Vancouver, British Columbia (CNN) -- The headline on the front page of The Province newspaper says it all Monday: "Lost Weekend."
For Canadians, who came into the Winter Olympics full of pride, the weekend was one that they want to forget but cannot. The biggest loss came Sunday evening when Canada's hockey team, full of NHL all-stars, lost to the United States, a team known for its youth and Olympics inexperience.
"O No Canada," read the headline in The Vancouver Sun.
On the sports page, the newspaper said, "Woe Canada, U.S. sticks stake in our hearts."
The streets of Vancouver, a frenzy of activity on Friday and Saturday night, were far less crowded after the game ended about 7 p.m. local time Sunday. Where many sidewalks were so crowded the previous two days that pedestrians were forced to walk in the road, tying up traffic in the downtown core, cars traveled easily Sunday.
It was a stark contrast to the prior Sunday, when fans spontaneously sang "O Canada" late into the night when many of them knew they had to work the next day and should be at home.
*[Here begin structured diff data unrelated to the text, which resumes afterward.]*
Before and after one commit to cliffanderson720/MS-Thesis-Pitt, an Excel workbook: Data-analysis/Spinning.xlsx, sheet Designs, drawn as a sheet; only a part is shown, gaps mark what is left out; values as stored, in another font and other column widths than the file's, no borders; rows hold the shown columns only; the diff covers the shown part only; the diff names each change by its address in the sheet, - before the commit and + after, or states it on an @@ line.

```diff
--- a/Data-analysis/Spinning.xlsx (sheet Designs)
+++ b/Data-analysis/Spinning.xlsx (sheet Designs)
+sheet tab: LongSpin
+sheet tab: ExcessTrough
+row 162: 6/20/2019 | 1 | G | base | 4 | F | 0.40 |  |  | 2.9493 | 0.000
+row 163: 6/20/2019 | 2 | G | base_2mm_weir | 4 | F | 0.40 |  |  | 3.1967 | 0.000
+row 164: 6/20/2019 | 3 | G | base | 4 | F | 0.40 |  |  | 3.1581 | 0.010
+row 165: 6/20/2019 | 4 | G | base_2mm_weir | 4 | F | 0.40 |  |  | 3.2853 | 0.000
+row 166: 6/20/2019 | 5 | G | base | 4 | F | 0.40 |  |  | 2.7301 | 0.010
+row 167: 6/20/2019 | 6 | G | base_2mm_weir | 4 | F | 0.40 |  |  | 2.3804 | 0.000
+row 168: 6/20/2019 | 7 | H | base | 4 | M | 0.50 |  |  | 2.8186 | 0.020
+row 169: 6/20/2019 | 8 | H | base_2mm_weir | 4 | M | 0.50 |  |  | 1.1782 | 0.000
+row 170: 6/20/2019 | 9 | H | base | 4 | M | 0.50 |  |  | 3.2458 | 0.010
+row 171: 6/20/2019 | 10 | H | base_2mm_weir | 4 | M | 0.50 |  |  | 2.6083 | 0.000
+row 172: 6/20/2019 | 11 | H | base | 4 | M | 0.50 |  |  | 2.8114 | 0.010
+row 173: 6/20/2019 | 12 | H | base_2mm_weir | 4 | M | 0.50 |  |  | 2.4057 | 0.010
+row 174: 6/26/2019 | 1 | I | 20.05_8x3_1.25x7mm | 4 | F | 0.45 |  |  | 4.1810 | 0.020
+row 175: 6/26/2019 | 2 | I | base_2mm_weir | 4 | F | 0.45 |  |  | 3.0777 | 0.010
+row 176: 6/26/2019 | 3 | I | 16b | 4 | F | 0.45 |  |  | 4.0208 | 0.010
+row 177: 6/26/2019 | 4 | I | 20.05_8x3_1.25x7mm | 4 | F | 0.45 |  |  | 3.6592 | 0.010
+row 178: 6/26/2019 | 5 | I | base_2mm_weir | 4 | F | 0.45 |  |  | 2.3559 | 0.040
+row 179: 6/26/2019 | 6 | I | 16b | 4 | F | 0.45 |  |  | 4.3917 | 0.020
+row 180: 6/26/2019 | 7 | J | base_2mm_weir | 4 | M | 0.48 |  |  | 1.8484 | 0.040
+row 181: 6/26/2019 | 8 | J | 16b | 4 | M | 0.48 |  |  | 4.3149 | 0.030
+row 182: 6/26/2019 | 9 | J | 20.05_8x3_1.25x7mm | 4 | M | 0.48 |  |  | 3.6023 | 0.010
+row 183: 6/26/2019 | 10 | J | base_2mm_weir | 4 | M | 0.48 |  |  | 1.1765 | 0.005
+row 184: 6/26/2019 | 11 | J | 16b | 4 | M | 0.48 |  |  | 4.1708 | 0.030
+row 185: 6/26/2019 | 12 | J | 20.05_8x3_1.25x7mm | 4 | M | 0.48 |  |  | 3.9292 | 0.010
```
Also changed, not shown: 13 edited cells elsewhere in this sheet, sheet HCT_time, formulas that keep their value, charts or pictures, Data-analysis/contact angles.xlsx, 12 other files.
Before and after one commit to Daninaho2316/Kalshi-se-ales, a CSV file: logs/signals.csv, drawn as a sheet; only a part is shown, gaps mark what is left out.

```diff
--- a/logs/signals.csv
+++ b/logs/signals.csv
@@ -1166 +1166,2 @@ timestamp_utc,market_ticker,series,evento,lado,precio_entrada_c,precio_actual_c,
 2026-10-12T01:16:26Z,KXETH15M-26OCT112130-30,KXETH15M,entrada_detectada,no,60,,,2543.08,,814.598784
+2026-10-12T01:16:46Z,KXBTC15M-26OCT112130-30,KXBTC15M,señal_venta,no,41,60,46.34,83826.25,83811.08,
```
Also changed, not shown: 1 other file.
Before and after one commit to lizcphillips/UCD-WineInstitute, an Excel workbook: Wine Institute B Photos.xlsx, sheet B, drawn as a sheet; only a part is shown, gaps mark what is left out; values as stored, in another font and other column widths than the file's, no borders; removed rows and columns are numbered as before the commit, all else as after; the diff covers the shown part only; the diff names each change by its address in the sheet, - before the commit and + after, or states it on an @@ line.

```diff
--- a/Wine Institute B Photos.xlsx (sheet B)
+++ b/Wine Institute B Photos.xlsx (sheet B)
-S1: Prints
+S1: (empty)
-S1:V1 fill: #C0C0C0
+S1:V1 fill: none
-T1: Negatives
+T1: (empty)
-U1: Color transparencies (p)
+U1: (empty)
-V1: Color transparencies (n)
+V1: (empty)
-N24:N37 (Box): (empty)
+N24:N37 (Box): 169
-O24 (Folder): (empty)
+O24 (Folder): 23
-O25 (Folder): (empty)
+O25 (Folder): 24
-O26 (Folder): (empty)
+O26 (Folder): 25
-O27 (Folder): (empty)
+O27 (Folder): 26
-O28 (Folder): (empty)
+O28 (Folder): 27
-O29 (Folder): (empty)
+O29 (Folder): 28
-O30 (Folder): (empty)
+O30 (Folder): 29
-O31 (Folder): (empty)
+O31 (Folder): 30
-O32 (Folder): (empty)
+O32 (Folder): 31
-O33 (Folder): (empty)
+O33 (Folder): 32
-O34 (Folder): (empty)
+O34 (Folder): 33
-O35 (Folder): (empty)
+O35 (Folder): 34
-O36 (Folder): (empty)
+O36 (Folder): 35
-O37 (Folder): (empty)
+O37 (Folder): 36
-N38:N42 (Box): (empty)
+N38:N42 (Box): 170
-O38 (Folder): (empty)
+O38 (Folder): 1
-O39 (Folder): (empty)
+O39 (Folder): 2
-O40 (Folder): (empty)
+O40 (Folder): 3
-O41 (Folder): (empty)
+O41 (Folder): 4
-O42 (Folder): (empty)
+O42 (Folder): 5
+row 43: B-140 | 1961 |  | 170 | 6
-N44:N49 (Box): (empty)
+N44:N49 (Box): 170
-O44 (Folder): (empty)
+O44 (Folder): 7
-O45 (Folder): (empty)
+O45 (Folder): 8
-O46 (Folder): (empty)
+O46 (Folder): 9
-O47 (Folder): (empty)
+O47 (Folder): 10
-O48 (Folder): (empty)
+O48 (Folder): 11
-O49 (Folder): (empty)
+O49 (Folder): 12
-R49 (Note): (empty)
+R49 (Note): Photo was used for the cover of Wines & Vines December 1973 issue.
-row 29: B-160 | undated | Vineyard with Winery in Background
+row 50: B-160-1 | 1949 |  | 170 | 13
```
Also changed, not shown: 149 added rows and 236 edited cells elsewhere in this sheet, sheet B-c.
"Last week, you could really feel it on the streets," said Steve Milton, a writer for the Hamilton Spectator and the author of 15 books on winter sports. "There was a real testosterone level in the air, and [Sunday] night, it was toxic."
After the game, one Canadian hockey player downplayed the pressure his team might feel.
"You're not trying to take 30 million people and put them on your shoulders," Corey Perry told the Montreal Gazette.
Still, most observers feel that if Canada doesn't medal in men's hockey, its national winter sport, the Olympics will be a disaster.
The country has mixed emotions after the loss to the U.S., Milton said.
In one sense, it doesn't look like men's hockey team will be the cavalry riding in over the hill at the last minute to save the Olympics. But this was a preliminary round loss, and people have some hope this team can right itself in the next round. They sense -- and demand -- a big change to the lineup.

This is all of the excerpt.